Start of EXERCISE INPUT
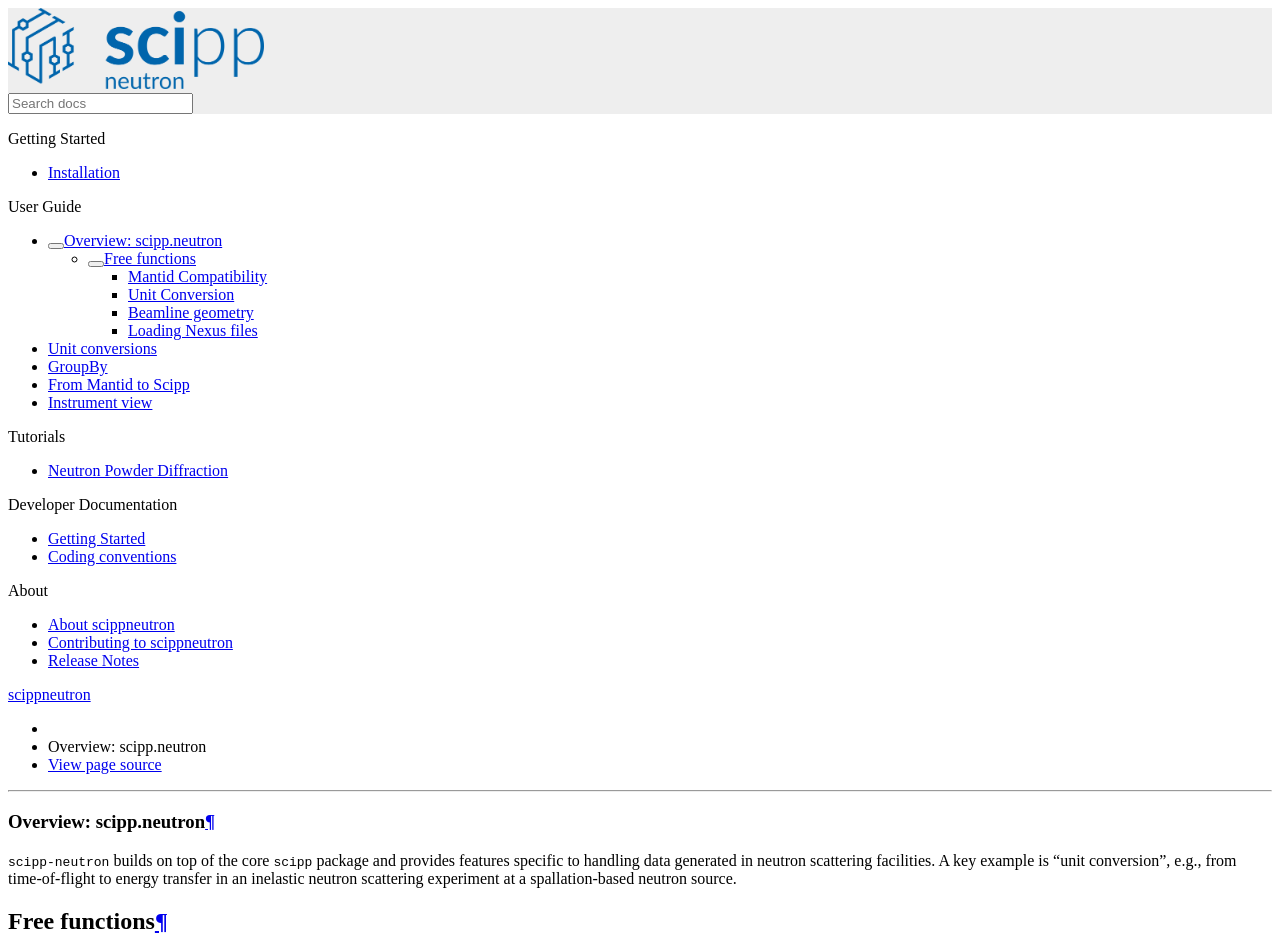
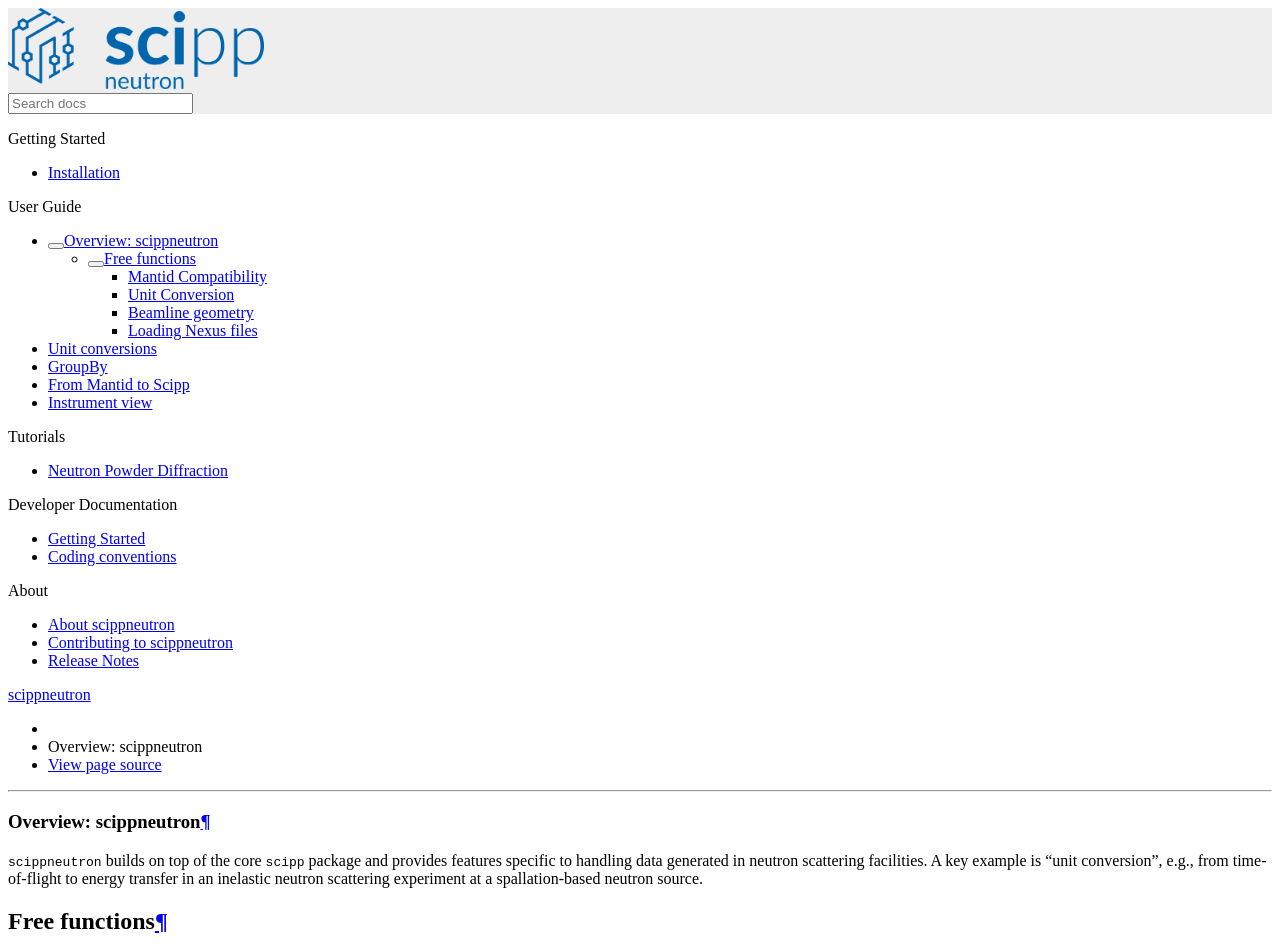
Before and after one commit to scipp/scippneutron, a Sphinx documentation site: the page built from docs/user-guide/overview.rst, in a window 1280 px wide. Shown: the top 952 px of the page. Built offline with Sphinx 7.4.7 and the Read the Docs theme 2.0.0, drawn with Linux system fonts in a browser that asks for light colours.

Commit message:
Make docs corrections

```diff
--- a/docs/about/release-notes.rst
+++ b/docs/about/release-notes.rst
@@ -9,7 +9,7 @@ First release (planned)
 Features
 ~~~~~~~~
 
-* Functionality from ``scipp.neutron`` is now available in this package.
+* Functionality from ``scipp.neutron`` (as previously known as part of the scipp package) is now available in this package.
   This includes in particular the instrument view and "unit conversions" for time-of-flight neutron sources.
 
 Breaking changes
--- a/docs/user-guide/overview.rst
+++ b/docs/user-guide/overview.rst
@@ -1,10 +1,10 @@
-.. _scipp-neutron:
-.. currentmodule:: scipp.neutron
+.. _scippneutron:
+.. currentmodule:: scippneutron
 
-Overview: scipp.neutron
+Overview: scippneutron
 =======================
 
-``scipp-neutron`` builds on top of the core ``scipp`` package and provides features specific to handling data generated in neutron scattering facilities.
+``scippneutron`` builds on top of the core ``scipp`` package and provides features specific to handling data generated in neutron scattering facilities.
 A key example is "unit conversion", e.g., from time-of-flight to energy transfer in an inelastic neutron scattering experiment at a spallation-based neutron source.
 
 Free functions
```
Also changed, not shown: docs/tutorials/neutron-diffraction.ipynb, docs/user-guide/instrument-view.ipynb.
End of EXERCISE INPUT
EXERCISE PROMPT:
The expected output is every line of the records in which the string "data" appears.

ANSWER SPACE:
-``scipp-neutron`` builds on top of the core ``scipp`` package and provides features specific to handling data generated in neutron scattering facilities.
+``scippneutron`` builds on top of the core ``scipp`` package and provides features specific to handling data generated in neutron scattering facilities.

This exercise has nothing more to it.